And that is inherently wrong. It is all the evidence we need to prove we have lost sight of what we should be trying to achieve.
The true purpose of attending these meetings and conferences and seminars and webinars and other training sessions is for us to actually learn new things. It is not to rehash what we already know, it is not to sit and hear a bunch of stories that provide no real insight, it is not to just get another CPE. No, it is about becoming a better professional.
And that means all of us have to make a concerted effort to shy away from the siren call of another hour of war stories about how the CEO sent the email to the wrong person, or how the clerk never should have been driving that car to work every day, or how the office manager shouldn't have borrowed from petty cash on the day of the cash count, or how the employees shouldn't have counted on everyone on the team keeping quiet about what was going on, or any of the myriad, sometimes sordid, tales that we love to hear and tell but, when we are honest with ourselves, provide no real learning opportunities.
Here's some ideas for training topics that would provide any of us more value than another round of "let me tell you some more stories about fraud." Culture (not only how to audit it, but also how to improve it within the audit department itself). Marketing (10 percent to 15 percent of organizational expenses go to marketing, yet how many audit shops even include that as a potential area for review?). Human Resources (is the department actually doing the job it is supposed to do in protecting the organization's number one asset?). Third-party and vendor relationships (from my personal experience, you can't swing a dead audit program without hitting a finding in third parties).

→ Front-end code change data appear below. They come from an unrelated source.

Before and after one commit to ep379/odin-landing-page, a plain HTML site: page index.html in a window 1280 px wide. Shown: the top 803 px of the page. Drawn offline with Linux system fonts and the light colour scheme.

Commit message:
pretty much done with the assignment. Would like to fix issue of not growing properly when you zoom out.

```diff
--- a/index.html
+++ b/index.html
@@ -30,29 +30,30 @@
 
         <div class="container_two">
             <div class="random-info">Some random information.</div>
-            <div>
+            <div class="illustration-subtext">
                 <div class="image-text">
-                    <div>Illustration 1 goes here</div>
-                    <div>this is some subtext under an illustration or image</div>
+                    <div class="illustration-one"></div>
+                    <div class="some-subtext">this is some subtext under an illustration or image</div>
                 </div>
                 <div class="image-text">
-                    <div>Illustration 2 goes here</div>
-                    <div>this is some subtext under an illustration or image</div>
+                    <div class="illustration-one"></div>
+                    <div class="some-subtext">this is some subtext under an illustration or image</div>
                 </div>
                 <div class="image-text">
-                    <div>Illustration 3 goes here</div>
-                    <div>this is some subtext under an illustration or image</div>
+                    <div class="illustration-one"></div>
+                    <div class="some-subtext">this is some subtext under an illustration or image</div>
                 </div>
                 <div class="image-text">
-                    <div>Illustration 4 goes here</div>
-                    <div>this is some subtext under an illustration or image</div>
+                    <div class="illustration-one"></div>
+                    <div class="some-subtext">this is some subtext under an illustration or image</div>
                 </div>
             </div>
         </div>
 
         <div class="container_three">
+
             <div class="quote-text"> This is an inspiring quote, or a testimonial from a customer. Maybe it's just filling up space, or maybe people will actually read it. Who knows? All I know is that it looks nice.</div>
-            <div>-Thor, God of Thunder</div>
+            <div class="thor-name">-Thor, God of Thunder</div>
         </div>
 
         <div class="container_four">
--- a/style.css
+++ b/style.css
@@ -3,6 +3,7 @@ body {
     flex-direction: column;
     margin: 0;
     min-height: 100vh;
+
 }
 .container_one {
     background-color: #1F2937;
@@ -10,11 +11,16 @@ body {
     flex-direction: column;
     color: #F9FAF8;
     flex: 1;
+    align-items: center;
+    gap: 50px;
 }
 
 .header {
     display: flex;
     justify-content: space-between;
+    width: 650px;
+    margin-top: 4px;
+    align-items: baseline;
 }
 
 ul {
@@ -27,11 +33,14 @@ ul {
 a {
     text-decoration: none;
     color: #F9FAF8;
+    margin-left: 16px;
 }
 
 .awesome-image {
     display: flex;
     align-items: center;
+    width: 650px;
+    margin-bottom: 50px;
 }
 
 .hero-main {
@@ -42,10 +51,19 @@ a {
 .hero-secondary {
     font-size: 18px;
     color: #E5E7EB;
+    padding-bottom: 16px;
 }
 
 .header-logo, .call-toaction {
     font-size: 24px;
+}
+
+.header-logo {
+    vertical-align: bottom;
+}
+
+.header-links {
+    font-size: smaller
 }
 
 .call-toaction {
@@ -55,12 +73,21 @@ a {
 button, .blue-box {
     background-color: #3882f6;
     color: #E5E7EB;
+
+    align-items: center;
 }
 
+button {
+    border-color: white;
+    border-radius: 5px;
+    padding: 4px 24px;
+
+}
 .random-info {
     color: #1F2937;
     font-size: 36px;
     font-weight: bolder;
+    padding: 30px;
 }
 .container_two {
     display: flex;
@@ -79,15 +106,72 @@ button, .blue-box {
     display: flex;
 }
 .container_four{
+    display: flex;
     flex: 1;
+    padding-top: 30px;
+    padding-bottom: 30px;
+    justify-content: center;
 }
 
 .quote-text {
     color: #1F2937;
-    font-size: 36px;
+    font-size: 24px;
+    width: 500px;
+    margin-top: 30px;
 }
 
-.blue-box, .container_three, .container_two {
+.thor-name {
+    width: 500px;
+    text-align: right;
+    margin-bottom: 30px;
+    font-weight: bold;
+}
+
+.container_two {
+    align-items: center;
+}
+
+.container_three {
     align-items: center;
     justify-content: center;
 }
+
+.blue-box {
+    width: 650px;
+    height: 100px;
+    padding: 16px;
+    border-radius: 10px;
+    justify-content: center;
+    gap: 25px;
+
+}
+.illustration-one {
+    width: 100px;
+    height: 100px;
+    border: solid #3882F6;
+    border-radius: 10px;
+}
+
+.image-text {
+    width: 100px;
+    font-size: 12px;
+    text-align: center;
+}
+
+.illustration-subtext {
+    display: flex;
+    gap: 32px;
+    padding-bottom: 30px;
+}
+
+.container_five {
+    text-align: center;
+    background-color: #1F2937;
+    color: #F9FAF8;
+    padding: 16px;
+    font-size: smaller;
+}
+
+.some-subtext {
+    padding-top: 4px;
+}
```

However, throw those titles in the mix and what happens? Guess which sessions will be crowded and which will be populated with empty seats?
Here's an example. I just attended The IIA's Southern Regional Conference in Austin, Texas (an excellent conference) and, to the planners' credit, every one of the topics I mentioned above was addressed in at least one session. But the number of attendees in each of the many fraud sessions was always greater than for those sessions with topics related to those I listed above.
In the case of this conference, fraud had been covered perfectly well with an excellent general session on the subject. But there were also at least five (I lost count after a while) other concurrent sessions about fraud and investigations. Was it really necessary to have that many sessions on that single topic? Again, based on filled seats, I guess so.
I do not blame the speakers and I do not blame the conference planners. Just as I don't blame those in the chapters who are struggling to put together the best slate of speakers they can manage. No, the fault, dear Brutus, is with ourselves.
We vote with butts in seats. And when we keep voting by putting our butts in seats for the same old, same old, then all we will get is the same old, same old. And when all we get is the same old, same old, the one thing we will not get is better.
And isn't that really the point of CPEs — to show that we are expanding our knowledge related to the profession of internal audit?
I'm not saying shy away from fraud training. But, when the alternatives present themselves, you better be out there in similar numbers. Because that is the only way we are going to get better training and, from that, become better professionals.
(And don't even get me started on fraud's second runner-up — data analytics.)